Jerry Chang, a director of international headhunter Baron & Co, believes Mr Smith's eye was not only on the A$9 million (HK$59.2 million) package offered by ANZ but on higher job satisfaction.
'Top bankers are very rich already, so the pay package is not the only reason for them to move on,' Mr Chang said. 'Someone like Mr Smith, who came from a big bank like HSBC, would be capable of helping a smaller player like ANZ grow.'
Another headhunter said the bank's transformation into a global player in recent years had also prompted loyal executives to consider changing jobs.
'When HSBC was a regional bank, it could keep the tradition of putting only homegrown executives at the top but such traditions break,' said the headhunter. '[Previously], senior management had seldom moved on because the bank had a strong executive team who trained and worked together until they retired.'
New faces are appearing at the top of HSBC's management. Peter Wong Tung-shun, an executive director of the Hong Kong unit, joined three years ago from Standard Chartered Bank. Conrado Engel, a regional director of personal financial services for Asia-Pacific at Hongkong and Shanghai Banking Corp, joined in 2004 when HSBC bought the bank.
Mr Smith joined as a junior banker in Hong Kong in 1978 after graduating with honours from London's City University.
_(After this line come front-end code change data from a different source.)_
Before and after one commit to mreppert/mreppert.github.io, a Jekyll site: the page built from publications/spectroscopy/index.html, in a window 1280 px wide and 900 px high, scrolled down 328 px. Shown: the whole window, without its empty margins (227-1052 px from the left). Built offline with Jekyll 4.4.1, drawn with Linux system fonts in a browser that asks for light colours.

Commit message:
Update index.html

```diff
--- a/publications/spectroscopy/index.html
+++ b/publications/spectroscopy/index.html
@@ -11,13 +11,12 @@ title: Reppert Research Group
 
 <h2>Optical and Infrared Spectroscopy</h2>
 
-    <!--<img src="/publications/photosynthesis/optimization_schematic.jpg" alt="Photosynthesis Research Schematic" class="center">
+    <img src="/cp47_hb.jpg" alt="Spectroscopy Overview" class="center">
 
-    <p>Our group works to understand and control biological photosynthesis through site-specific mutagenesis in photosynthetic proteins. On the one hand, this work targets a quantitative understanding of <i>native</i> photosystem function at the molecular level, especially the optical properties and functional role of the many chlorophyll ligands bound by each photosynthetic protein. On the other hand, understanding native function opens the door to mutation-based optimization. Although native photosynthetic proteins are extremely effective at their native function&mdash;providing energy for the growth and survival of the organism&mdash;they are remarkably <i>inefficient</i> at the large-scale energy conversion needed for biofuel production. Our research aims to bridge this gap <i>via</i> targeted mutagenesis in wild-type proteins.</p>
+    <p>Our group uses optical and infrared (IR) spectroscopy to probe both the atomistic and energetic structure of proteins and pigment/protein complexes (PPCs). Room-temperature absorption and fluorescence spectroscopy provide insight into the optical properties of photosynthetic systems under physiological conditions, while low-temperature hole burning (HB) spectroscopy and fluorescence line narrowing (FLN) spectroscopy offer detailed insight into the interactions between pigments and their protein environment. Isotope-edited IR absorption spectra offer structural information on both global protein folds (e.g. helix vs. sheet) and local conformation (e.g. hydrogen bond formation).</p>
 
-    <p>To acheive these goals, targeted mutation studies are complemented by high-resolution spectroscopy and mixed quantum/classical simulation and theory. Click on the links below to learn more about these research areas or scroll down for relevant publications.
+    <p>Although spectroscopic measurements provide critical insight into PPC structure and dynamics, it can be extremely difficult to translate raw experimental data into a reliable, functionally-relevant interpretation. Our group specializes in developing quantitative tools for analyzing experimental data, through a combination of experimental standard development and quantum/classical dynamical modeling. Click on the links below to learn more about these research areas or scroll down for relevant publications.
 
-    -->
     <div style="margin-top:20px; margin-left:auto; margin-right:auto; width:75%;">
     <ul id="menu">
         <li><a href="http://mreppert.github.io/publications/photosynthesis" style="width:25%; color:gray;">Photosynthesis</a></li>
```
After stints in the Solomon Islands, Middle East, Australia, South America, Malaysia and Britain, he became chief executive of Hongkong and Shanghai Banking Corp in 2004 and chairman of Hang Seng Bank in 2005.